The truly hilarious part here — other than that the AJC seriously has a column called the “Truth-o-Meter” — is that Reed is the guy advocatingfor the state buying the church land, so presumably would have a vested interest in trying to make the case for the state being able to kick in more to do so. So it’s not exactly surprising that he knew what he was talking about here, since what politician lies in order to undermine his own interests?

Anyway, we’re back to where we started: The state can only legally pay $6.2 million for Mount Vernon’s land, Mount Vernon wants $15.5 million, and only Reed and the Atlanta city council seem to care whether the stadium gets built there as opposed to on the competing north site. Meanwhile, Reed has apparently promised to relocate Friendship Baptist Church, the other church in the way for the stadium, to the campus of a bankrupt local college that is currently trying to sell itself off to pay its debts, and now Friendship has delayed its membership vote on the sale while college supporters are holding pray-ins to try to keep the campus intact. Maybe the AJC should really be running a “Bizarr-o-Meter” instead.

The “operating subsidies” epidemic: How sports teams get cities to throw good money after bad

I’m on the road the next couple of days, so posting will be lighter than usual. First, though, I’ll leave you with some reading material: My debut article for Al Jazeera America’s relaunched website, examining how teams like the Phoenix Coyotes, Indiana Pacers, and Atlanta Falcons have extracted sweetheart leases that pay them millions of dollars a year in public “operating subsidies” even as their host cities slash services and raise taxes. Here’s a sample:

To pay off the initial Pacers arena cost — plus the $650 million that it sank into a new stadium for the Colts football team — Indianapolis’ Capital Improvement Board had already cut off all of its arts and tourism grants the year before. To help fill the new gap, Mayor Greg Ballard funneled city property-tax revenues to the board, even as he asked city agencies to reduce library hours and close public pools because of budget shortfalls.

“Indianapolis might be a great place to visit, but it should be a better place to live,” says Pat Andrews, a longtime Indianapolis community activist and blogger who has closely followed the Pacers deal.

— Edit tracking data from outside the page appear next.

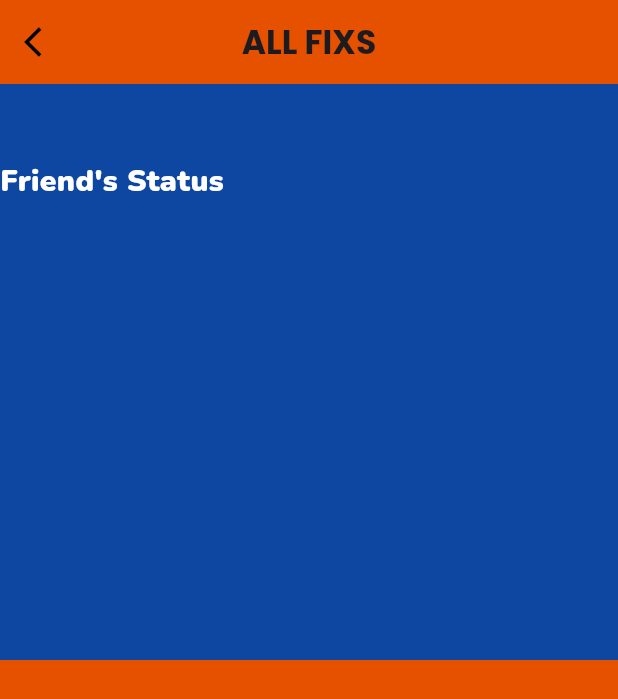
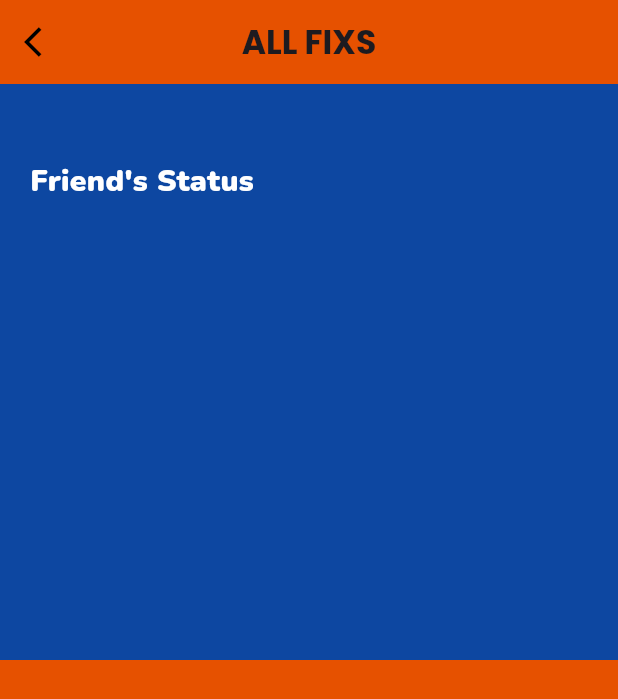
Before and after one commit to kashaf-ud-duja/All_fixs_flutter-projects, a Flutter app: the screen it shows after launch, on a phone screen of 412 x 824 dp. Shown: the top 699 px of the screen. Run offline on Flutter 3.47's test engine with Material 3 defaults, Android fonts, the phone set to English and light mode, and no system bars; our stand-ins replace animated_bottom_navigation_bar, circular_profile_avatar, flutter_sizer, font_awesome_flutter, getwidget, google_fonts and 3 more; missing offline and left inert: dart:html.

Commit message:
user status screen

```diff
--- a/all_fixs/lib/Views/Features/DeviceInfo/UserStatus/user_status.dart
+++ b/all_fixs/lib/Views/Features/DeviceInfo/UserStatus/user_status.dart
@@ -23,7 +23,13 @@ class UserStatus extends StatelessWidget {
           },
         ),
       ),
-      body: Column(
+      body: Container(
+
+        decoration: BoxDecoration(
+          gradient: LinearGradient( colors: [Color(0xFFFAD585), Color(0xFFF47A7D),]
+          )
+        ),
+        child: Column(
           children: [
             Expanded(
               child: Container(
@@ -33,16 +39,22 @@ class UserStatus extends StatelessWidget {
                     SizedBox(
                       height: 50,
                     ),
-                  Row(
-                    children: <Widget>[
-                      Text("Friend's Status",
+                    Padding(
+                      padding: EdgeInsets.symmetric(horizontal: 20),
+                      child: Align(
+                        alignment: Alignment.centerLeft,
+                        child: Text(
+                          "Friend's Status",
                           style: GoogleFonts.nunito(
                             fontWeight: FontWeight.w900,
                             color: Colors.white,
                             fontSize: 20,
                           ),
-                      textAlign: TextAlign.left,)
-                    ],
+                        ),
+                      ),
+                    ),
+                    SizedBox(
+                      height: 50,
                     ),
                   ],
                 ),
@@ -55,6 +67,7 @@ class UserStatus extends StatelessWidget {
             ),
           ],
         ),
+      ),
     );
   }
 }
```
Lines whose indentation alone changed are shown as unchanged.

In addition to cuts to parks, transit and other services, she notes, the city police force has stopped recruiting new officers because of budget cuts, and murders have risen dramatically this year. “The basic services of the city are suffering at the same time the Simons and [Colts owner Jim] Irsay are making out like bandits.”

Read, and discuss.